We head back to the law courts this week for a nineteenth century court case with some surprisingly modern themes about privacy and the public interest. On Valentine’s Day this year, Professor Hector MacQueen of the University of Edinburgh joined us at General Register House to share his observations about a court case arising from … Continue reading A Private Matter? Robert Burns, Agnes Maclehose & the Court of Session, by Professor Hector MacQueen
Have you ever wondered what an archivist does? In this week’s podcast, NRS archivist Simon Johnson opens up the case papers of Scotland’s supreme criminal court in the early 19th Century. Case papers from the High Court of Justiciary provide endless research potential, both as a record of individual cases and as a tremendous … Continue reading From Disorder to Order: Cataloguing the 19th Century Criminal Case Papers of the High Court of Justiciary, with Simon Johnson

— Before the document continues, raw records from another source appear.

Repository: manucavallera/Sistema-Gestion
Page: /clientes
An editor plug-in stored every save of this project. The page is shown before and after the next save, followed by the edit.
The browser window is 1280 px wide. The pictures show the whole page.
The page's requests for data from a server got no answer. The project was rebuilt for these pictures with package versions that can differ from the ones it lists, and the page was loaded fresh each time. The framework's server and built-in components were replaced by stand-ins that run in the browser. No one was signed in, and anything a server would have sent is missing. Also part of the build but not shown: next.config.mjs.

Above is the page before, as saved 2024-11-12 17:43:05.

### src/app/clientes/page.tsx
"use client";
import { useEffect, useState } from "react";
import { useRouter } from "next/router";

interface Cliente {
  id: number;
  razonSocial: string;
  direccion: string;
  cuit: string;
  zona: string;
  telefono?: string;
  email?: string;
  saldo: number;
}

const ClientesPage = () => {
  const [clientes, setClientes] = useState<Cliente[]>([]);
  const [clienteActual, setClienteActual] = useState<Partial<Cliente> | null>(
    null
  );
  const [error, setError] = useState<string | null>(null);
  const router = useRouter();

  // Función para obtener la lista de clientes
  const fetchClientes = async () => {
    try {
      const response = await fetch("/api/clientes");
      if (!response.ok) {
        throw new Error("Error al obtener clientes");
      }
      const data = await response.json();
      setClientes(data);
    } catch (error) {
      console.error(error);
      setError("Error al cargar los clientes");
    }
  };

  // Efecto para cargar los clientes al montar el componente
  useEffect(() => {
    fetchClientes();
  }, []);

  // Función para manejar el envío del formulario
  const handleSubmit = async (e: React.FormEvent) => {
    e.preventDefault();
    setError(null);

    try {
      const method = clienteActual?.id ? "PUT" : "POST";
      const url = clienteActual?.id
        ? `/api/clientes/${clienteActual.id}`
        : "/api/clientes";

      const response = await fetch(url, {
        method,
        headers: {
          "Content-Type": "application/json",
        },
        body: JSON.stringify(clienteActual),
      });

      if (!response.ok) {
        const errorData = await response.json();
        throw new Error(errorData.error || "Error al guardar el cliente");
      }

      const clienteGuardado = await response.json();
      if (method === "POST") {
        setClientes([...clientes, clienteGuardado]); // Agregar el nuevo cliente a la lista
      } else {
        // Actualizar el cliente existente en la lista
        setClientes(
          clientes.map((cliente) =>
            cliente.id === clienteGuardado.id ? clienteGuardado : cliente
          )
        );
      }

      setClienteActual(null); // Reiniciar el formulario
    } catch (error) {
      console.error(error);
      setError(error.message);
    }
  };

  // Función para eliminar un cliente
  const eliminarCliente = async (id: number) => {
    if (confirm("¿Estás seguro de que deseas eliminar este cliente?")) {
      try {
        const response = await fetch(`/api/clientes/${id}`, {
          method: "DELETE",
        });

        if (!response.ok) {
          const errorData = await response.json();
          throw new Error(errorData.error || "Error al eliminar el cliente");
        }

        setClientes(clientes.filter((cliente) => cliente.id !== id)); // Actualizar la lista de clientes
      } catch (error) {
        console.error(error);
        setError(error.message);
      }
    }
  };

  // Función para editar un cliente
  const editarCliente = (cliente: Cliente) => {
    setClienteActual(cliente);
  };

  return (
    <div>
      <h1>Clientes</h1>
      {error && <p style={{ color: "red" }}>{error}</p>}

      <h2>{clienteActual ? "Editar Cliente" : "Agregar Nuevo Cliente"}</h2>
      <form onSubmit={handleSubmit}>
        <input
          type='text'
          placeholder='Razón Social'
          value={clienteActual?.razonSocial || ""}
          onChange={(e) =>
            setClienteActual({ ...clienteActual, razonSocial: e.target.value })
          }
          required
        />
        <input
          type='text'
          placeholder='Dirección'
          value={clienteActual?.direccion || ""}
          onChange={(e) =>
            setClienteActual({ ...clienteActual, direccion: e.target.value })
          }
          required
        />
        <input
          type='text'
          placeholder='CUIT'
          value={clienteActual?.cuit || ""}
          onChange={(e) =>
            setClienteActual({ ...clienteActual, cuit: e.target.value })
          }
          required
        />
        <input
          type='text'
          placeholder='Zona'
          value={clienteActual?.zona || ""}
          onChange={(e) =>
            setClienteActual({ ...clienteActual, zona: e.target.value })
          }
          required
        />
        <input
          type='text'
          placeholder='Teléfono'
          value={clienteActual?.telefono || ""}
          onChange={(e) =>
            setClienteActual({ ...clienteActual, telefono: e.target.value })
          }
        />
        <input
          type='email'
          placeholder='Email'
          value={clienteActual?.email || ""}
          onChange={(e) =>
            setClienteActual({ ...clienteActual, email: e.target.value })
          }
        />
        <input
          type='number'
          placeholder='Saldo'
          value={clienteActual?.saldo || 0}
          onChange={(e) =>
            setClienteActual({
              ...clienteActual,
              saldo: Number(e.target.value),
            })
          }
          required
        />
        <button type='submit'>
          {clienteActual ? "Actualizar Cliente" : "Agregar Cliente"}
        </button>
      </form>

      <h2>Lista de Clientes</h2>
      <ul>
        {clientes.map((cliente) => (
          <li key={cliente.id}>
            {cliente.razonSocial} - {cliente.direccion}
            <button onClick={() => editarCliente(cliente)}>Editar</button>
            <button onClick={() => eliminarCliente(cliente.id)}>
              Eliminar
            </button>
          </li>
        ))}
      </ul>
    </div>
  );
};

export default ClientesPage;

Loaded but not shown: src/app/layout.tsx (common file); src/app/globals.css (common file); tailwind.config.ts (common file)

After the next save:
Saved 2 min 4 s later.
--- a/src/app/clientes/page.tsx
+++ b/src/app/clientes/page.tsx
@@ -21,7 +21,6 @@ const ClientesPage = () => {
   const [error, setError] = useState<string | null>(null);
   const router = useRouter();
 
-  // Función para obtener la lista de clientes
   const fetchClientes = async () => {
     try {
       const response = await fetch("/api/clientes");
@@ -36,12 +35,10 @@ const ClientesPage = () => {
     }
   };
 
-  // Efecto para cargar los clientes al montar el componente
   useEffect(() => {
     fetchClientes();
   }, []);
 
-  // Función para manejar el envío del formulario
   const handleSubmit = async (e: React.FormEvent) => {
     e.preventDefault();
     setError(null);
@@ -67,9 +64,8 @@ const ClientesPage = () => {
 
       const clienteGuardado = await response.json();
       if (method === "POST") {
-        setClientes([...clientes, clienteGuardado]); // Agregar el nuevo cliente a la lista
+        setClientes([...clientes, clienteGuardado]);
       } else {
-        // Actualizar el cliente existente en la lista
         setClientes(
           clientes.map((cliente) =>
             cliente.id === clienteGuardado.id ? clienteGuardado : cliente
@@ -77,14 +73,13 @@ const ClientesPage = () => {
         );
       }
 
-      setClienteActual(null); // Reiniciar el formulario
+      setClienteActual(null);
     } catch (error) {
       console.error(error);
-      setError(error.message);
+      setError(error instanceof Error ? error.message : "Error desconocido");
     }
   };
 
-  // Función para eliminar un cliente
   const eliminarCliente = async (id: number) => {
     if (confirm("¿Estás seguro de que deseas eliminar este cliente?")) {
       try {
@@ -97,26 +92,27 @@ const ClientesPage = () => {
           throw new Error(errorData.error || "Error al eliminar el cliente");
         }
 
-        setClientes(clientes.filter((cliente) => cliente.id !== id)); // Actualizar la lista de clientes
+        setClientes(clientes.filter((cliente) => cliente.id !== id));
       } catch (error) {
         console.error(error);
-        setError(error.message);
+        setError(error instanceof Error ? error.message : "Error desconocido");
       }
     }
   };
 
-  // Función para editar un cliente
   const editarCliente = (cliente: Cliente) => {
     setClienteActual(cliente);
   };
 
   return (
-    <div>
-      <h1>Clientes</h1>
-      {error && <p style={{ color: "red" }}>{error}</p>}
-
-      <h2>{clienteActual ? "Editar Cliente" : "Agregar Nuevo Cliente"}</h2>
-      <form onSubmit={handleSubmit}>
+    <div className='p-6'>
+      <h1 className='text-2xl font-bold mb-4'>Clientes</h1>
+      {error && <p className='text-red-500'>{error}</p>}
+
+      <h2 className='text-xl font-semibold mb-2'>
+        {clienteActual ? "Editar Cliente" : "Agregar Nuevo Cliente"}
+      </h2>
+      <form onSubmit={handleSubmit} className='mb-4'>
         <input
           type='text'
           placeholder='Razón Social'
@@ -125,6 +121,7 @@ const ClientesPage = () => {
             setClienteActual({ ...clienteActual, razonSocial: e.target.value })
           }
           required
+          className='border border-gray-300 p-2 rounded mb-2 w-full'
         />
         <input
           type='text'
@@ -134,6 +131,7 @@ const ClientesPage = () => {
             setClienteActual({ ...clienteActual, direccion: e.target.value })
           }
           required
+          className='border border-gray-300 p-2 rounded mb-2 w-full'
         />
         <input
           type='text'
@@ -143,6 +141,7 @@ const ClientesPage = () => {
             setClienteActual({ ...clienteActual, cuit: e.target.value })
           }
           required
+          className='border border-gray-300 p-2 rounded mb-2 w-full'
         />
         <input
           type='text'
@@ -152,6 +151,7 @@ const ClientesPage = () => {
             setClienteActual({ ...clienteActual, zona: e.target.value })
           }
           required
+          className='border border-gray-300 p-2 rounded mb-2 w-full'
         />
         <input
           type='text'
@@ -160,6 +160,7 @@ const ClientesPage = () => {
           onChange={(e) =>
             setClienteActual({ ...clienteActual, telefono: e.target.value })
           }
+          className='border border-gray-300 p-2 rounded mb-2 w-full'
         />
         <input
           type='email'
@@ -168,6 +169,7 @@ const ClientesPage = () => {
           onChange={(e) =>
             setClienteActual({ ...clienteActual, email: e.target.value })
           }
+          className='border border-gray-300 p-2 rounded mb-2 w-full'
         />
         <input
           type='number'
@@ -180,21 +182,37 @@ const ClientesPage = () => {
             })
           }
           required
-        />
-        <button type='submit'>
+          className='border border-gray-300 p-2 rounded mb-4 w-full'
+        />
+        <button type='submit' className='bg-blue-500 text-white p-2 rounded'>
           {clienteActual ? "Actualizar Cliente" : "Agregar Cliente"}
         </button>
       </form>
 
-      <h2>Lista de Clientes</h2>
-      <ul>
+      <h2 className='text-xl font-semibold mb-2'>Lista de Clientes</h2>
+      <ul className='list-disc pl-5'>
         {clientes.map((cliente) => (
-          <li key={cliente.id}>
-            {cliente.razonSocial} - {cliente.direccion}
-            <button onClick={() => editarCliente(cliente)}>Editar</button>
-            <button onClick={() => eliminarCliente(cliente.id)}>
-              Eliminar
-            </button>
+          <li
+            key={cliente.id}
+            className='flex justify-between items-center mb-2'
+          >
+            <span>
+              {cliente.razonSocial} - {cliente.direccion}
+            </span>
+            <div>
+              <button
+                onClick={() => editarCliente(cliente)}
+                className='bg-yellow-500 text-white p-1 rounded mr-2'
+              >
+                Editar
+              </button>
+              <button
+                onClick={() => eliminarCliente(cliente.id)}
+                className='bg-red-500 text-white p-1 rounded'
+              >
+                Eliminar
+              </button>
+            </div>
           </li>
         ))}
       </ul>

Long before there was an Edinburgh derby; before the offside rule and the Wembley Wizards or pies and Bovril there was the Football Club, founded in Edinburgh by John Hope in 1824. It was the world’s first dedicated football organisation, active until 1841, and John Hope’s meticulous records have been preserved among his personal papers here … Continue reading Trailblazers: The world’s first football club, with John Hutchinson & Andy Mitchell
This is the third episode of Open Book, a Podcast by National Records of Scotland dedicated to preserving Scotland’s past, recording its present and informing our future. This week, we’re off to the lonely isle of St Kilda in the Outer Hebrides, forty miles west of Benbecula. This craggy isle once supported a small but … Continue reading St Kilda: The Edge of the World, with Dr Alison Rosie
Crime and Punishment: How Archives Can Inspire Fiction, with Dr Elaine Thomson. In this week’s Open Book Podcast ES Thomson, author of “The Peachgrowers’ Almanac”, “Beloved Poison”, “Dark Asylum” and others, tells us how archives have inspired her and how the stories of real people from the past can help to develop and inform creative … Continue reading Podcast: Inspiration from the Archives, with ES Thomson
In the first Open Book Podcast, Professor Gerard Carruthers looks at the radicalism of Robert Burns and what newly-discovered documents reveal about his working and artistic life during the turbulent 1790s.